By midsummer the mackerel become more scattered and less predictable. Many take up residence, or at least spend a lot of time over and around grassflats with deeper water nearby. Dog Island Reef between Dog Island and Alligator Point is one such place. Pelican Reef in St. George Sound, four miles north of the St. George Island Causeway is another.
The only problem (or not) with using flies (including the Flasher) over the grassbeds was that bluefish, ladyfish, jacks and seatrout climbed aboard too.
A more demanding way to catch mackerel on a fly here is to work on the schools of fish when they show up in St. George Sound or the deeper waters off Apalachee Bay. The sight is a fairly common one.
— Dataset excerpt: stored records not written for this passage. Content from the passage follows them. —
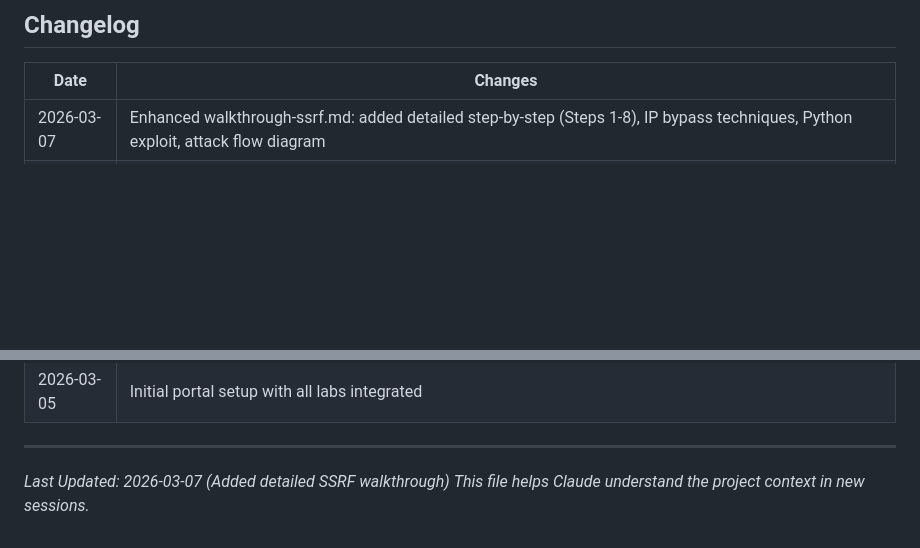
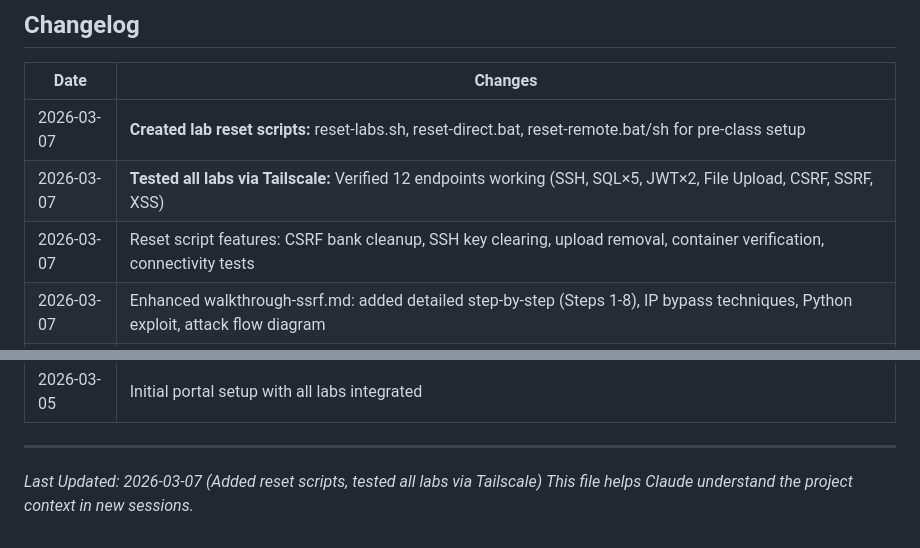
Before and after one commit to phwrscr1pt/Hackdaybc, a Markdown page: docs/CLAUDE_CONTEXT.md, 2 parts joined by grey strips. GitHub-like rendering; blank space fills up the shorter version.

```diff
--- a/docs/CLAUDE_CONTEXT.md
+++ b/docs/CLAUDE_CONTEXT.md
@@ -393,6 +461,9 @@ If you need to contact the instructor or have questions about the project purpos
 
 | Date | Changes |
 |------|---------|
+| 2026-03-07 | **Created lab reset scripts:** reset-labs.sh, reset-direct.bat, reset-remote.bat/sh for pre-class setup |
+| 2026-03-07 | **Tested all labs via Tailscale:** Verified 12 endpoints working (SSH, SQL×5, JWT×2, File Upload, CSRF, SSRF, XSS) |
+| 2026-03-07 | Reset script features: CSRF bank cleanup, SSH key clearing, upload removal, container verification, connectivity tests |
 | 2026-03-07 | Enhanced walkthrough-ssrf.md: added detailed step-by-step (Steps 1-8), IP bypass techniques, Python exploit, attack flow diagram |
 | 2026-03-07 | Enhanced walkthrough-file-upload.md: added detailed step-by-step (Steps 1-8), polyglot creation, Python exploit, bash one-liner |
 | 2026-03-07 | Enhanced walkthrough-csrf.md: added detailed step-by-step (Steps 1-9), attack payloads, curl testing, troubleshooting |
@@ -428,5 +499,5 @@ If you need to contact the instructor or have questions about the project purpos
 
 ---
 
-*Last Updated: 2026-03-07 (Added detailed SSRF walkthrough)*
+*Last Updated: 2026-03-07 (Added reset scripts, tested all labs via Tailscale)*
 *This file helps Claude understand the project context in new sessions.*
```
Also changed, not shown: other parts of docs/CLAUDE_CONTEXT.md (+70 -2 lines).
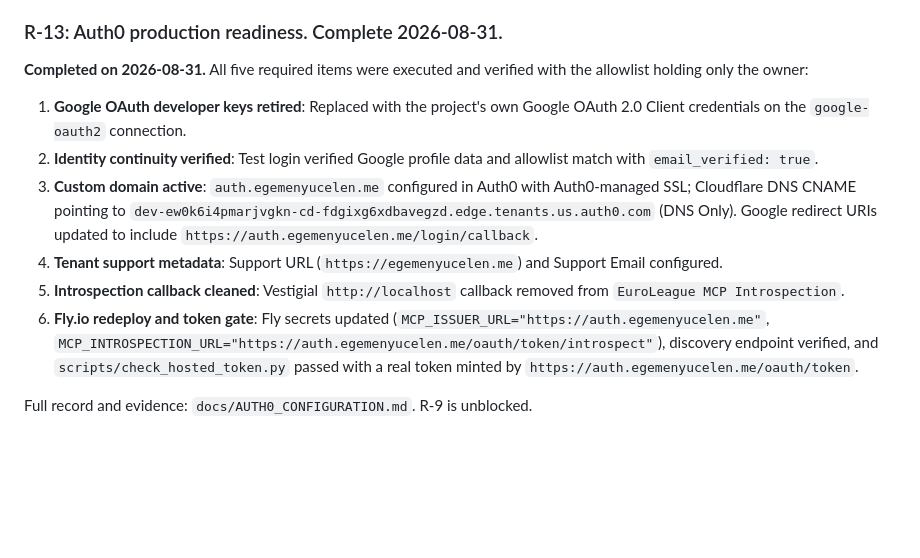
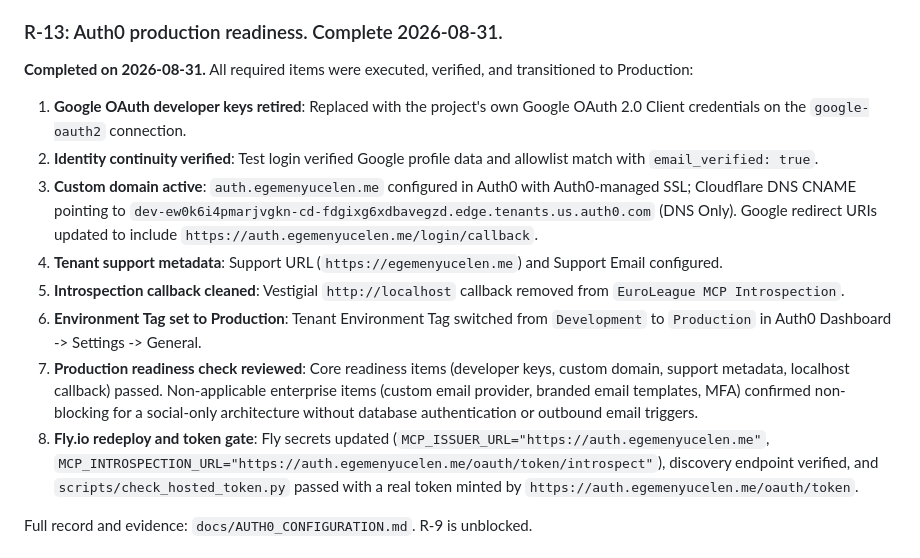
Before and after one commit to egemeny13/euroleague-analytics, a Markdown page: ROADMAP.md, the part around the change. GitHub-like rendering; blank space fills up the shorter version.

Commit message:
docs: record Production environment tag and readiness check results for R-13

```diff
--- a/ROADMAP.md
+++ b/ROADMAP.md
@@ -1101,8 +1101,7 @@ is paying for yet.
 
 ### R-13: Auth0 production readiness. Complete 2026-08-31.
 
-**Completed on 2026-08-31.** All five required items were executed and verified
-with the allowlist holding only the owner:
+**Completed on 2026-08-31.** All required items were executed, verified, and transitioned to Production:
 
 1. **Google OAuth developer keys retired**: Replaced with the project's own Google
    OAuth 2.0 Client credentials on the `google-oauth2` connection.
@@ -1116,7 +1115,13 @@ with the allowlist holding only the owner:
    Email configured.
 5. **Introspection callback cleaned**: Vestigial `http://localhost` callback removed
    from `EuroLeague MCP Introspection`.
-6. **Fly.io redeploy and token gate**: Fly secrets updated (`MCP_ISSUER_URL="https://auth.egemenyucelen.me"`,
+6. **Environment Tag set to Production**: Tenant Environment Tag switched from `Development`
+   to `Production` in Auth0 Dashboard -> Settings -> General.
+7. **Production readiness check reviewed**: Core readiness items (developer keys, custom
+   domain, support metadata, localhost callback) passed. Non-applicable enterprise items
+   (custom email provider, branded email templates, MFA) confirmed non-blocking for a
+   social-only architecture without database authentication or outbound email triggers.
+8. **Fly.io redeploy and token gate**: Fly secrets updated (`MCP_ISSUER_URL="https://auth.egemenyucelen.me"`,
    `MCP_INTROSPECTION_URL="https://auth.egemenyucelen.me/oauth/token/introspect"`),
    discovery endpoint verified, and `scripts/check_hosted_token.py` passed with
    a real token minted by `https://auth.egemenyucelen.me/oauth/token`.
```
Also changed, not shown: docs/AUTH0_CONFIGURATION.md (+14 -9 lines).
A flock of terns, seagulls, and other assorted shorebirds begin dipping and diving down to a surface that’s erupting in a war of attrition on a school of baitfish. The object is to get there before the frenzy stops, and then get a cast out before the boat scares them off. About the only thing you can do is set up downcurrent and wait for the fish to get to you. Tom refers to it as “cutting off the ring,” and it works, to some extent, but it takes a lot of jumping around in between the chance to take one or two casts and one or two fish.
Whatever fly you choose, a sinking fly is usually the right choice for mackerel. We were using a short piece of 40-pound-test monofilament leader and were prepared to use an 80-pound-test tippet if the fish turned out to be exceptionally large. Forty-pound leader may not seem like much protection against a mackerel’s teeth, but in almost every case the head of the fly and the knot was outside the fish’s mouth. That was especially true of the Flasher. Tom feels that the spinner blade apparently changed the dynamics of the fly–giving it additional length–and caused the fish to strike at the rear.
Perhaps the way to look at choosing a leader is to start with the premise that the fly works best without any shock tippet, and work your way up from there. It’s simply a tradeoff between the most hits and the most hookups. Another tradeoff is the heavier the leader you use, the slower the fly sinks. That’s not much of a problem in shallow water or when the fish are actively feeding on the surface in the spring. But if you’re trying to get below the baitfish carnage to the bigger fish hanging underneath, or down to the bottom of a channel, you’ll need the fly to sink as quickly as possible. In shallow water over the grassbeds, you can use a floating fly line and adjust the length of the leader to the depth you want the fly to sink. An 8-foot leader will let the fly sink a little less than eight feet. However, if there’s any kind of chop on the water, the line will rock with the surface and the fly will jig up and down on the retrieve rather than straight like a fleeing baitfish. With a sinking line, even in rough conditions, the fly will sink and stay below the chop with the line.
As we started to load up that day for the trip back to the boat ramp. I noticed Tom was playing with something in the water. It turned out to be that same strip of headliner material that would forever be missing from my truck. He was waving it back and forth, “admiring its characteristics” and planning a new fly design to try next time out. If it works as well as the Flasher, with all the mackerel we have around here now, I couldn’t help but wonder how much headliner I would have left at the end of summer.